Task to complete =>
Each line of the data below that contains "sample" must be copied.

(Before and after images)
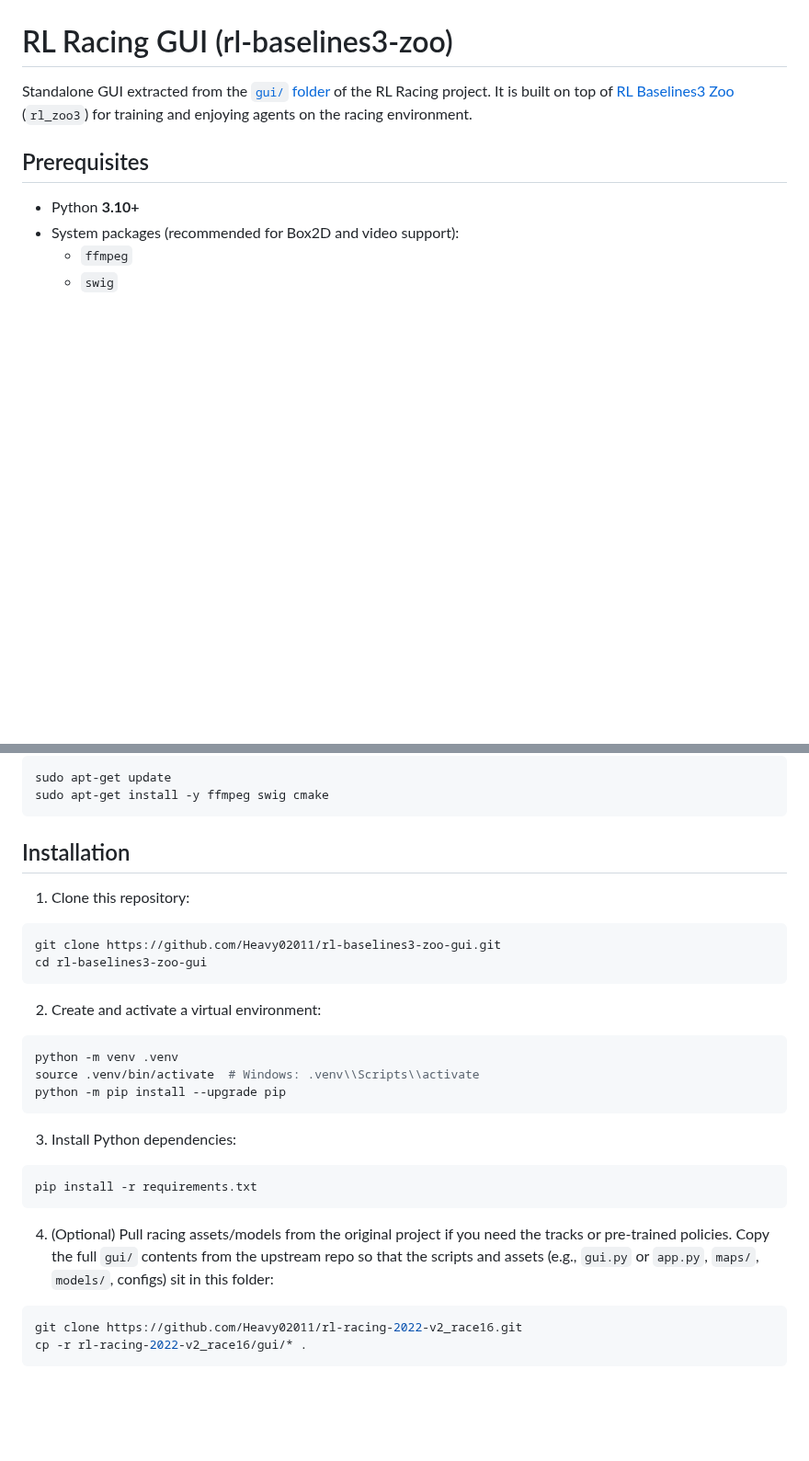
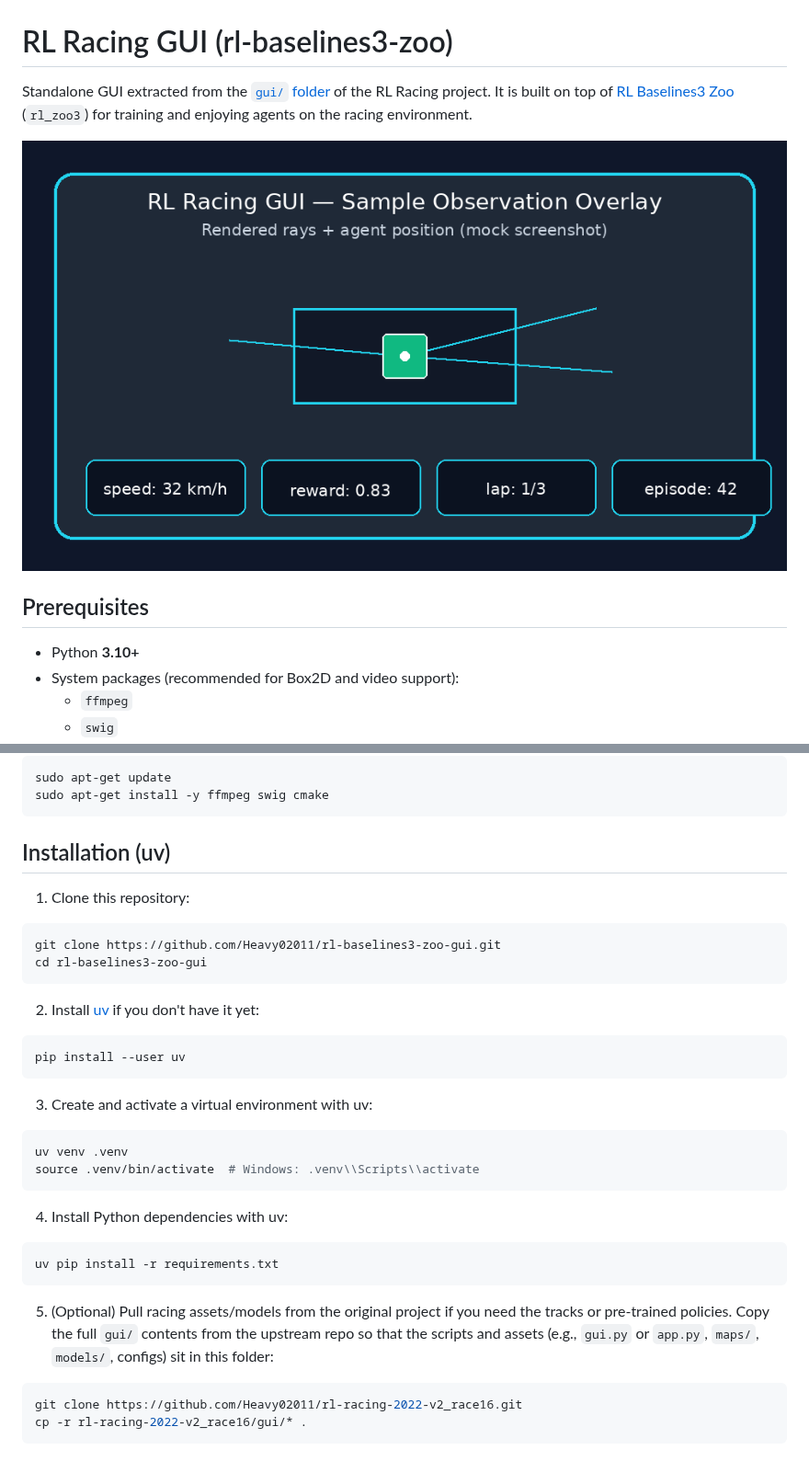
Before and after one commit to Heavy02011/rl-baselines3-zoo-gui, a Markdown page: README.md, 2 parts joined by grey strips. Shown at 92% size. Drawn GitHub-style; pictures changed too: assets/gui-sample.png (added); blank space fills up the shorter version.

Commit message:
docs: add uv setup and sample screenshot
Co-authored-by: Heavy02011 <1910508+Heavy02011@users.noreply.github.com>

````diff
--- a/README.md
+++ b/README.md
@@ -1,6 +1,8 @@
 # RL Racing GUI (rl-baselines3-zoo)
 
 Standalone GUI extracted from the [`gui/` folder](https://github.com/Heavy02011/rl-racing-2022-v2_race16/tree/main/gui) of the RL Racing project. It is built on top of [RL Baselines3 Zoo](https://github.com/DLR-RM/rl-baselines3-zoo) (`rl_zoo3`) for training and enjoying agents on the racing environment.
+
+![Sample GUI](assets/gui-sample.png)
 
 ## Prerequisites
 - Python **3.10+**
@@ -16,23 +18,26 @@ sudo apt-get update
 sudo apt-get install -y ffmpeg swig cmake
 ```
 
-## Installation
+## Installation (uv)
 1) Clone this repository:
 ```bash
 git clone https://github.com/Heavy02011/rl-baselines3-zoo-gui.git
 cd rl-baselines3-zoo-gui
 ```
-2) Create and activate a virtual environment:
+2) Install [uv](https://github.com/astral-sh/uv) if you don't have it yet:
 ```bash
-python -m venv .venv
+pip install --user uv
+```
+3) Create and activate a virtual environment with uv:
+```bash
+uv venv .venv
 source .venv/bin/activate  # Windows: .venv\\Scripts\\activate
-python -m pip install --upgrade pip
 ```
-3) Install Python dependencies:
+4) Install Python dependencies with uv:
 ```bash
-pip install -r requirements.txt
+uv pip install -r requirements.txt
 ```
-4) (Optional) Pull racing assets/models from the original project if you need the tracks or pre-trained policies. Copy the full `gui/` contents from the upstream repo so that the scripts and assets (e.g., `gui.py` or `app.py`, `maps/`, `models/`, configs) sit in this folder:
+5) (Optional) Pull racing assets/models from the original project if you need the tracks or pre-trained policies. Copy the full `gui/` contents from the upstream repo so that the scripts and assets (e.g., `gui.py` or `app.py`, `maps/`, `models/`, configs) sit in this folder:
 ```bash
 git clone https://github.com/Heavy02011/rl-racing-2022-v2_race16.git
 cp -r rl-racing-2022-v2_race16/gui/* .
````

Written answer =>
Before and after one commit to Heavy02011/rl-baselines3-zoo-gui, a Markdown page: README.md, 2 parts joined by grey strips. Shown at 92% size. Drawn GitHub-style; pictures changed too: assets/gui-sample.png (added); blank space fills up the shorter version.
docs: add uv setup and sample screenshot
+![Sample GUI](assets/gui-sample.png)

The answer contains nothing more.